Type Design Guidelines
From the CLR perspective, there are only two categories of types—reference types and value types—but for the purpose of a discussion about framework design, we divide types into more logical groups, each with its own specific design rules.
Classes are the general case of reference types. They make up the bulk of types in the majority of frameworks. Classes owe their popularity to the rich set of object-oriented features they support and to their general applicability. Base classes and abstract classes are special logical groups related to extensibility.
Interfaces are types that can be implemented by both reference types and value types. They can thus serve as roots of polymorphic hierarchies of reference types and value types. In addition, interfaces can be used to simulate multiple inheritance, which is not natively supported by the CLR.
Structs are the general case of value types and should be reserved for small, simple types, similar to language primitives.
Enums are a special case of value types used to define short sets of values, such as days of the week, console colors, and so on.

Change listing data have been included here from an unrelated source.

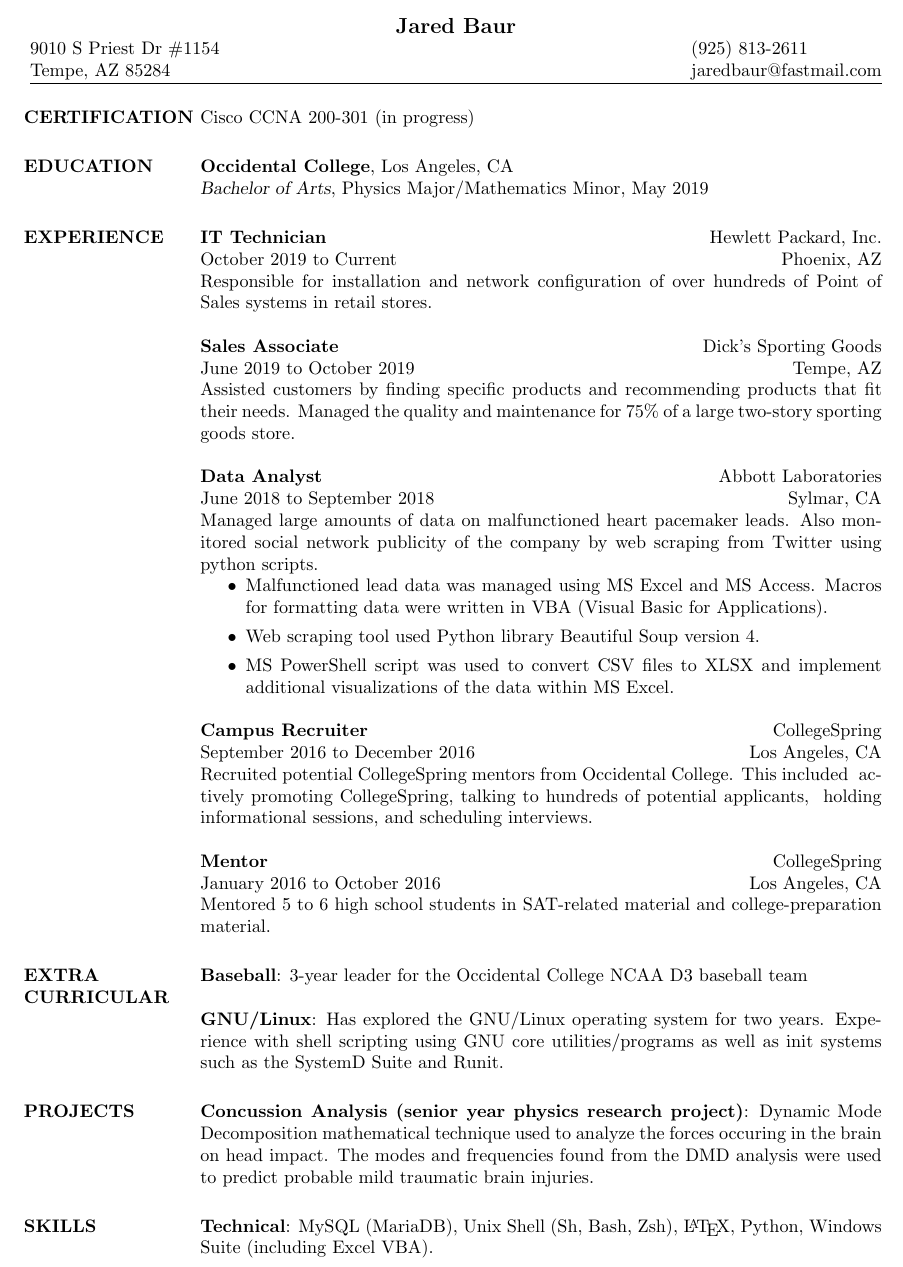
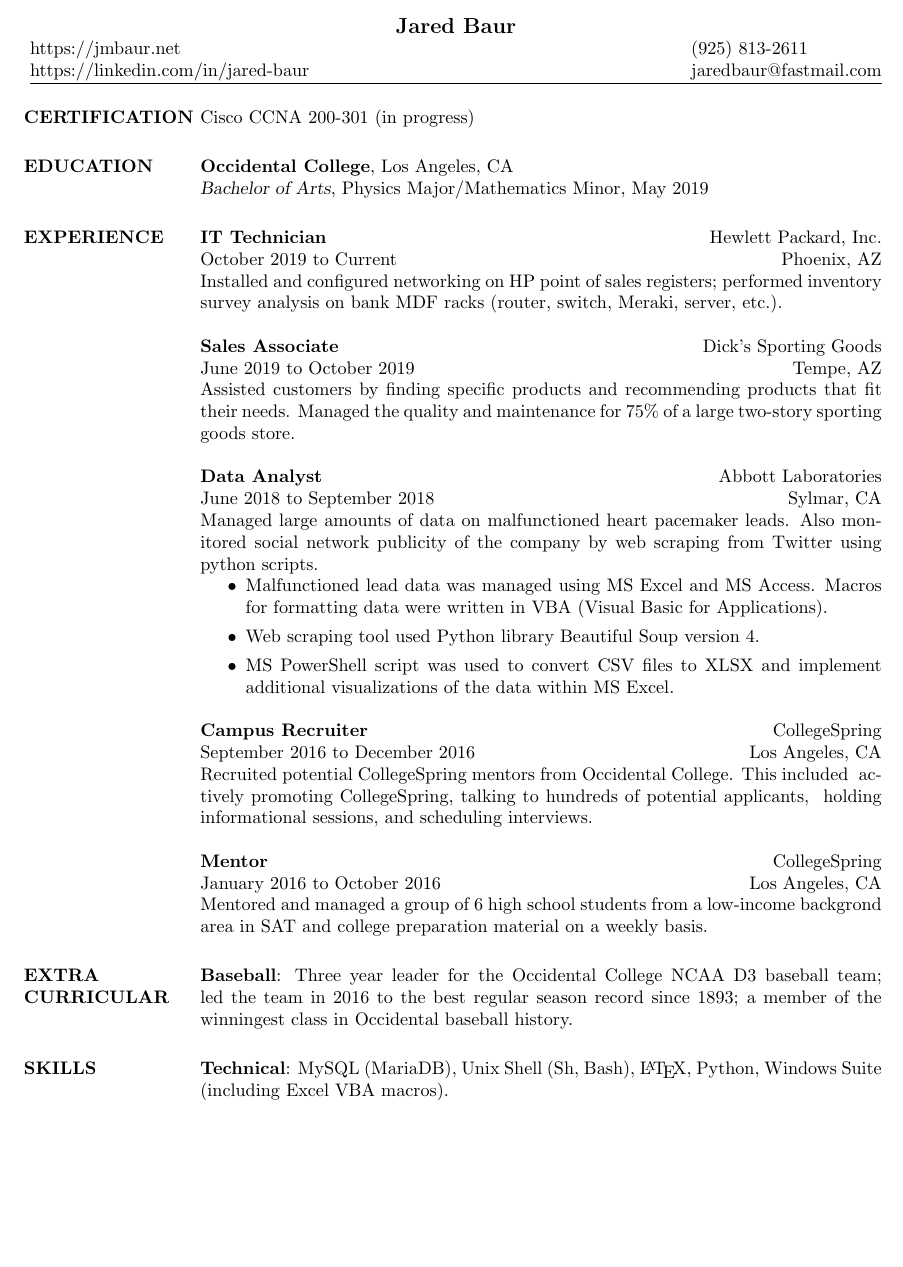
Before and after one commit to jmbaur/resume, a LaTeX CV (resume.tex): part of page 1 of 2 before the commit and part of the page after it, cut so that both start at the same text, the shorter picture padded with empty space. Compiled offline with pdfLaTeX.

Commit message:
refresh:website added, new reference

```diff
--- a/resume.tex
+++ b/resume.tex
@@ -63,7 +63,7 @@
 % -email addresses
 % -linked-in profile
 
-\address{9010 S Priest Dr \#1154\\Tempe, AZ 85284}
+\address{https://jmbaur.net\\https://linkedin.com/in/jared-baur}
 \address{(925) 813-2611\\jaredbaur@fastmail.com}
 
 % Uncomment to add a third address
@@ -103,7 +103,7 @@
 \dates{October 2019 to Current}
 \title{\textbf{IT Technician}}
 \begin{position}
-	Responsible for installation and network configuration of over hundreds of Point of Sales systems in retail stores.
+	Installed and configured networking on HP point of sales registers; performed inventory survey analysis on bank MDF racks (router, switch, Meraki, server, etc.).
 \end{position}
 
 \employer{Dick's Sporting Goods}
@@ -143,7 +143,7 @@
 \dates{January 2016 to October 2016}
 \title{\textbf{Mentor}}
 \begin{position}
-	Mentored 5 to 6 high school students in SAT-related material and college-preparation material.
+	Mentored and managed a group of 6 high school students from a low-income backgrond area in SAT and college preparation material on a weekly basis.
 \end{position}
 
 %-------------------------------------------------------------------------------
@@ -153,18 +153,18 @@
 %-------------------------------------------------------------------------------
 \section{EXTRA CURRICULAR}
 \par
-\textbf{Baseball}: 3-year leader for the Occidental College NCAA D3 baseball team
+\textbf{Baseball}: Three year leader for the Occidental College NCAA D3 baseball team; led the team in 2016 to the best regular season record since 1893; a member of the winningest class in Occidental baseball history.
 \par
-\textbf{GNU/Linux}: Has explored the GNU/Linux operating system for two years. Experience with shell scripting using GNU core utilities/programs as well as init systems such as the SystemD Suite and Runit.
+% \textbf{GNU/Linux}: Has explored the GNU/Linux operating system for two years. Experience with shell scripting using GNU core utilities/programs as well as init systems such as the SystemD Suite and Runit.
 %-------------------------------------------------------------------------------
 
 %-------------------------------------------------------------------------------
 %	PROJECTS SECTION
 %-------------------------------------------------------------------------------
-\section{PROJECTS}
-\par
-\textbf{Concussion Analysis (senior year physics research project)}:
-Dynamic Mode Decomposition mathematical technique used to analyze the forces occuring in the brain on head impact. The modes and frequencies found from the DMD analysis were used to predict probable mild traumatic brain injuries.
+% \section{PROJECTS}
+% \par
+% \textbf{Concussion Analysis (senior year physics research project)}:
+% Dynamic Mode Decomposition mathematical technique used to analyze the forces occuring in the brain on head impact. The modes and frequencies found from the DMD analysis were used to predict probable mild traumatic brain injuries.
 %-------------------------------------------------------------------------------
 
 %-------------------------------------------------------------------------------
@@ -172,9 +172,9 @@
 %-------------------------------------------------------------------------------
 \section{SKILLS}
 
-\textbf{Technical}: MySQL (MariaDB), Unix Shell (Sh, Bash, Zsh), \LaTeX, Python, Windows Suite (including Excel VBA).
+\textbf{Technical}: MySQL (MariaDB), Unix Shell (Sh, Bash), \LaTeX, Python, Windows Suite (including Excel VBA macros).
 \\
-\textbf{Operating Systems}: Unix, Linux, Windows, Android.
+\textbf{Operating Systems}: Unix/Linux, Windows, Android.
 \\
 \textbf{Miscellaneous}: Vim, Git, customer service.
 %-------------------------------------------------------------------------------
```
Also changed, not shown: resume.pdf, resume.tex (2 more changed lines), 1 other file.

Static classes are types intended to be containers for static members. They are commonly used to provide shortcuts to other operations.
Delegates, exceptions, attributes, arrays, and collections are all special cases of reference types intended for specific uses, and guidelines for their design and usage are discussed elsewhere in this book.

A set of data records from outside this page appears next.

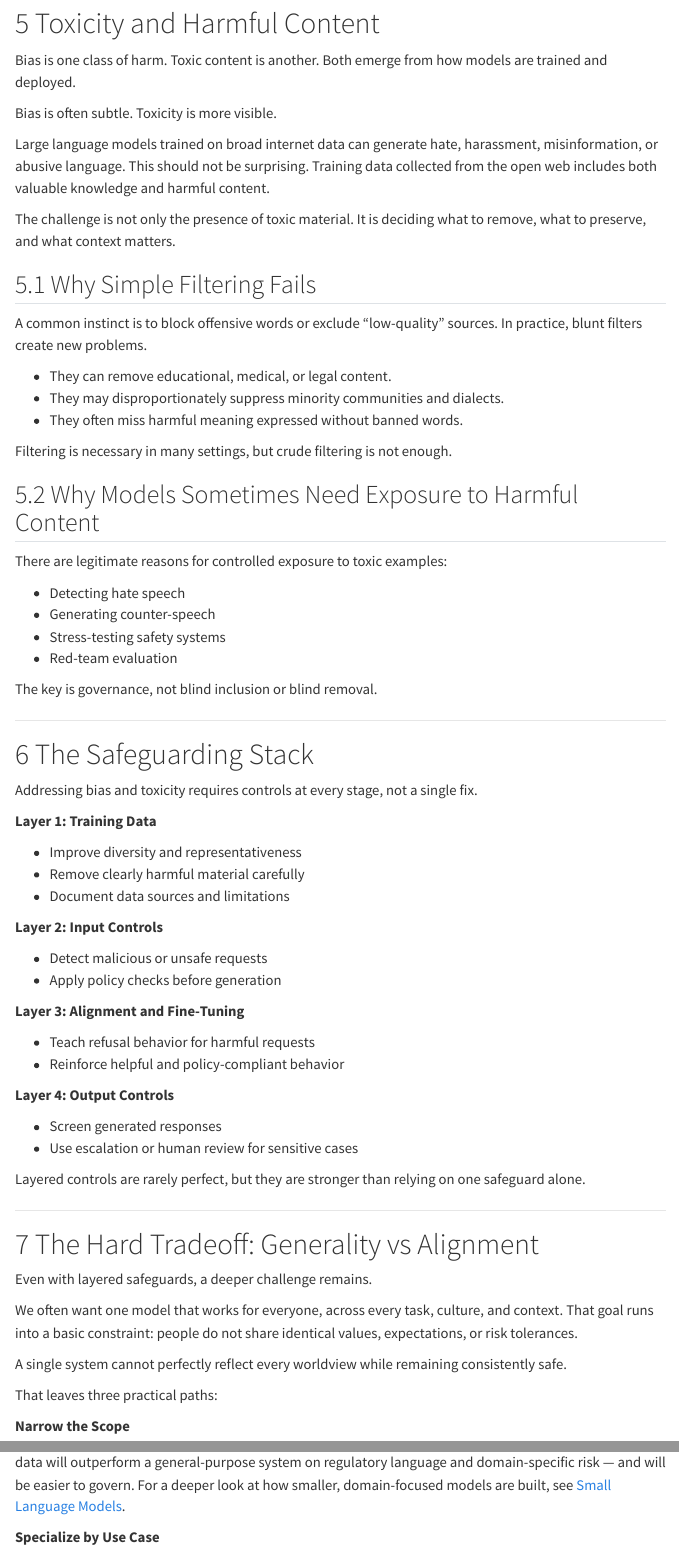
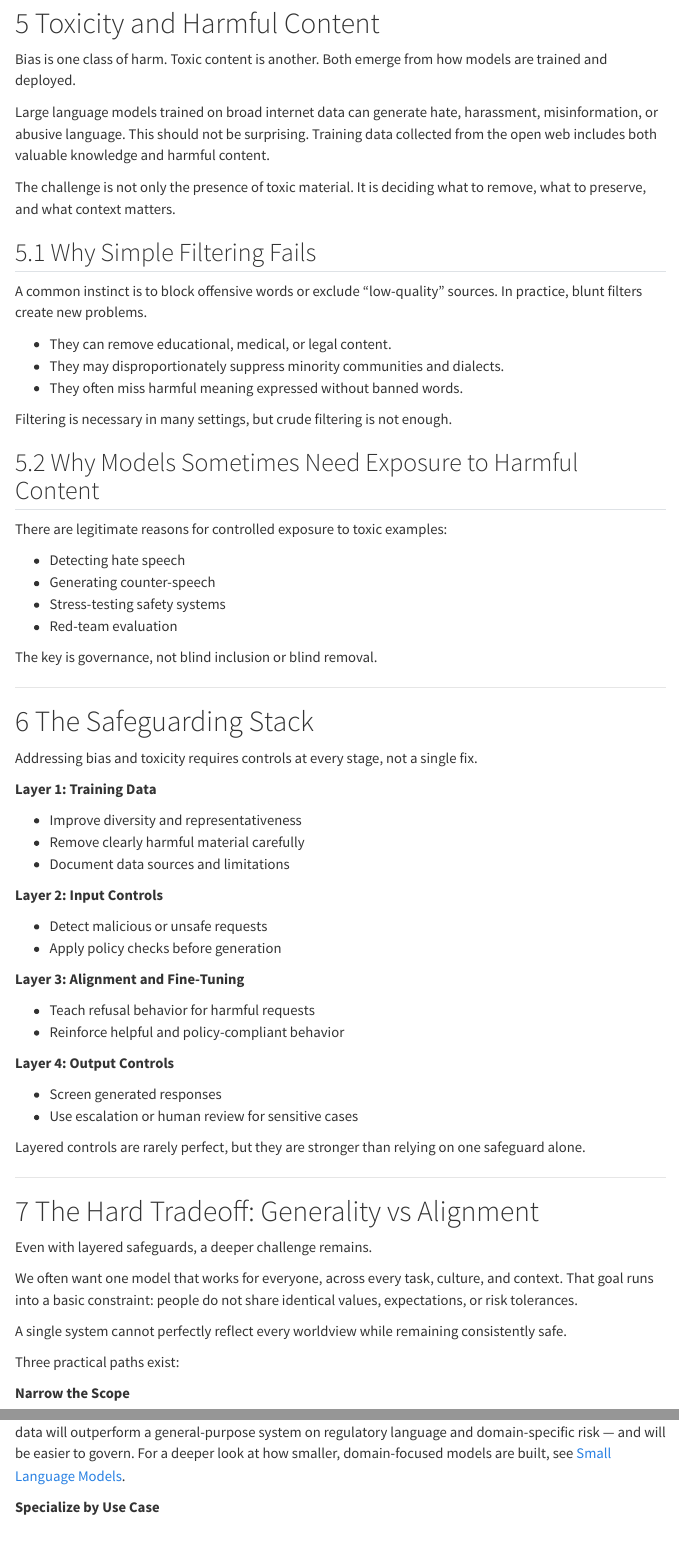
Before and after one commit to changezakram/responsible-ai, a Quarto document (ai-safety.qmd): the page in a window 1100 px wide, from 2860 px down before the commit and from 2850 px down after it, so that both start at the same text, and a second part further down, joined at a grey line. Rendered offline with R 4.5, knitr and Pandoc in place of Quarto, with nearby package versions; menus at the side of the page are left out.

Commit message:
Update site

```diff
--- a/ai-safety.qmd
+++ b/ai-safety.qmd
@@ -117,8 +115,6 @@ In 2016, ProPublica analyzed COMPAS, a recidivism scoring tool used by courts ac
 
 Bias is one class of harm. Toxic content is another. Both emerge from how models are trained and deployed.
 
-Bias is often subtle. Toxicity is more visible.
-
 Large language models trained on broad internet data can generate hate, harassment, misinformation, or abusive language. This should not be surprising. Training data collected from the open web includes both valuable knowledge and harmful content.
 
 The challenge is not only the presence of toxic material. It is deciding what to remove, what to preserve, and what context matters.
@@ -183,7 +179,7 @@ We often want one model that works for everyone, across every task, culture, and
 
 A single system cannot perfectly reflect every worldview while remaining consistently safe.
 
-That leaves three practical paths:
+Three practical paths exist:
 
 **Narrow the Scope**
 
```
Also changed, not shown: .quarto/idx/ai-safety.qmd.json, docs/search.json, ai-safety.qmd (4 more changed lines), 1 other file.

✓ DO ensure that each type is a well-defined set of related members, not just a random collection of unrelated functionality.

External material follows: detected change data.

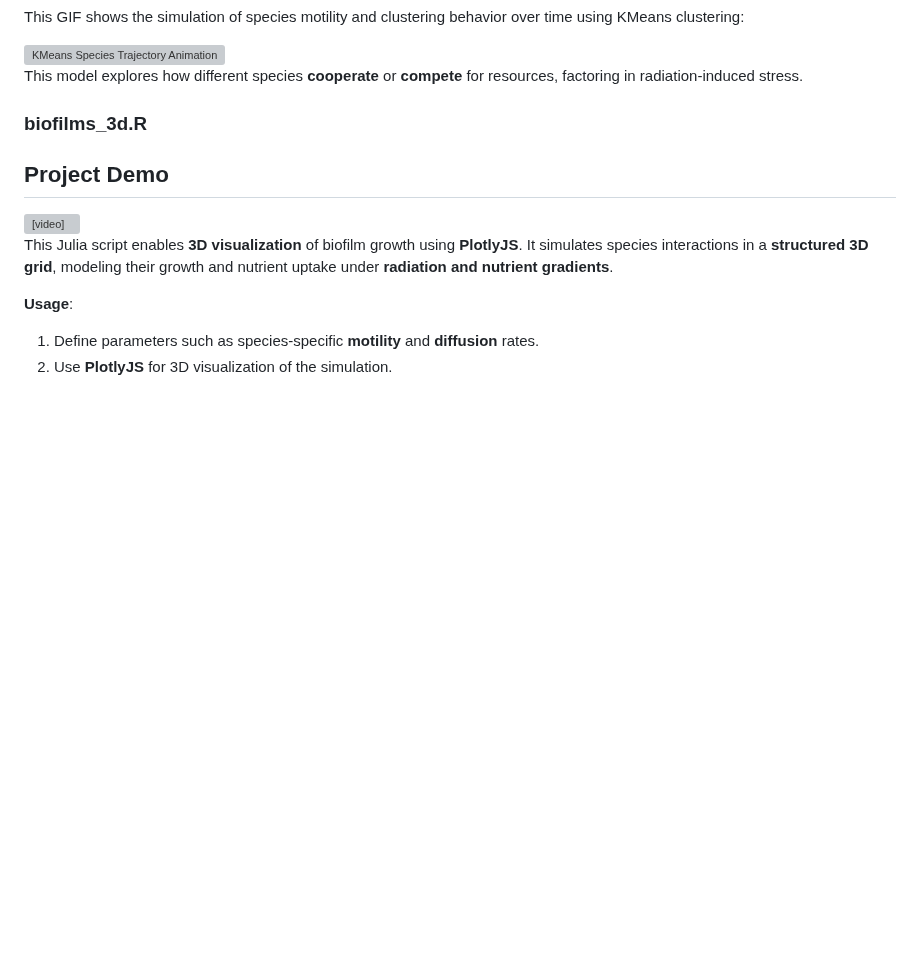
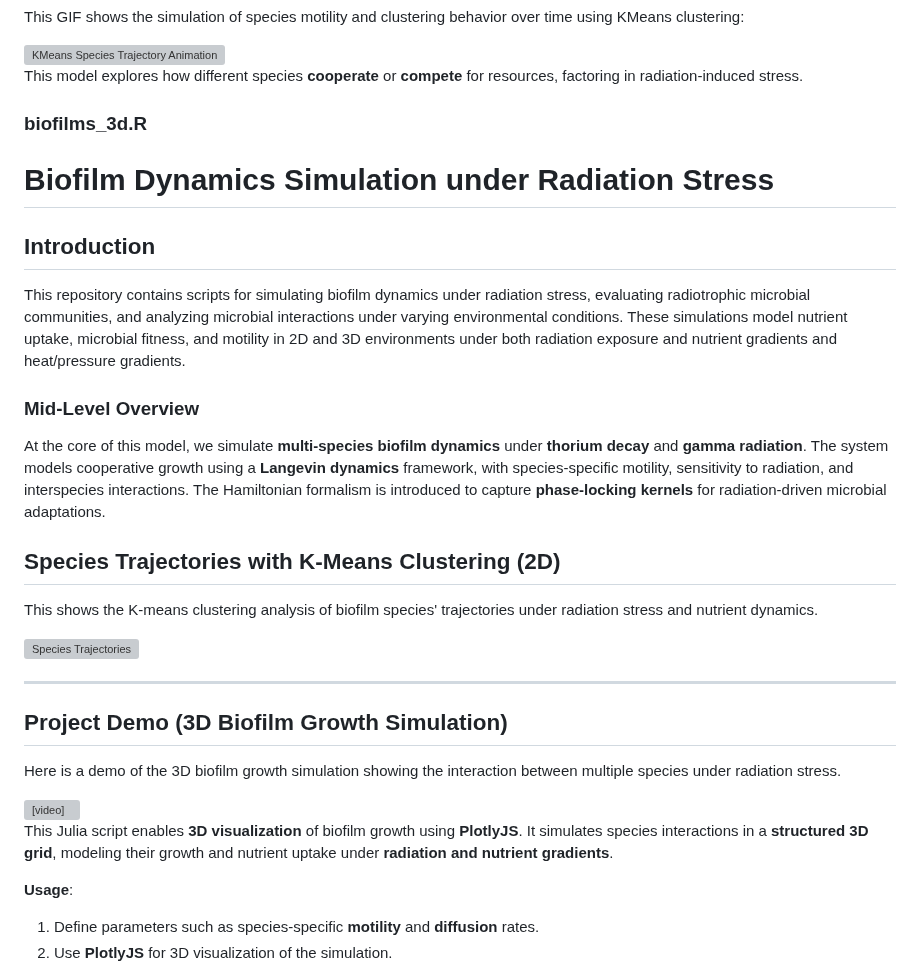
Before and after one commit to aurascoper/Biofilms, a Markdown page: README.md, the part around one of its changes. GitHub-like rendering; blank space fills up the shorter version; grey boxes are pictures that could not be loaded.

Commit message:
Update README.md
added another 2 d giph and the 3d video

```diff
--- a/README.md
+++ b/README.md
@@ -67,6 +67,26 @@ This R script models **biofilm growth dynamics** of multiple species exposed to
 This model explores how different species **cooperate** or **compete** for resources, factoring in radiation-induced stress.
 
 ### biofilms_3d.R
+# Biofilm Dynamics Simulation under Radiation Stress
 
-## Project Demo
+## Introduction
+
+This repository contains scripts for simulating biofilm dynamics under radiation stress, evaluating radiotrophic microbial communities, and analyzing microbial interactions under varying environmental conditions. These simulations model nutrient uptake, microbial fitness, and motility in 2D and 3D environments under both radiation exposure and nutrient gradients and heat/pressure gradients.
+
+### Mid-Level Overview
+
+At the core of this model, we simulate **multi-species biofilm dynamics** under **thorium decay** and **gamma radiation**. The system models cooperative growth using a **Langevin dynamics** framework, with species-specific motility, sensitivity to radiation, and interspecies interactions. The Hamiltonian formalism is introduced to capture **phase-locking kernels** for radiation-driven microbial adaptations.
+
+## Species Trajectories with K-Means Clustering (2D)
+
+This shows the K-means clustering analysis of biofilm species' trajectories under radiation stress and nutrient dynamics.
+
+![Species Trajectories](biofilm_2d_clustering.gif)
+
+---
+
+## Project Demo (3D Biofilm Growth Simulation)
+
+Here is a demo of the 3D biofilm growth simulation showing the interaction between multiple species under radiation stress.
+
 <video width="600" controls>
```
Also changed, not shown: other parts of README.md (+3 -1 lines).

In This Section
- Choosing Between Class and Struct
- Abstract Class Design
- Static Class Design
- Interface Design
- Struct Design
- Enum Design
- Nested Types
Portions © 2005, 2009 Microsoft Corporation. All rights reserved.
Reprinted by permission of Pearson Education, Inc. from Framework Design Guidelines: Conventions, Idioms, and Patterns for Reusable .NET Libraries, 2nd Edition by Krzysztof Cwalina and Brad Abrams, published Oct 22, 2008 by Addison-Wesley Professional as part of the Microsoft Windows Development Series.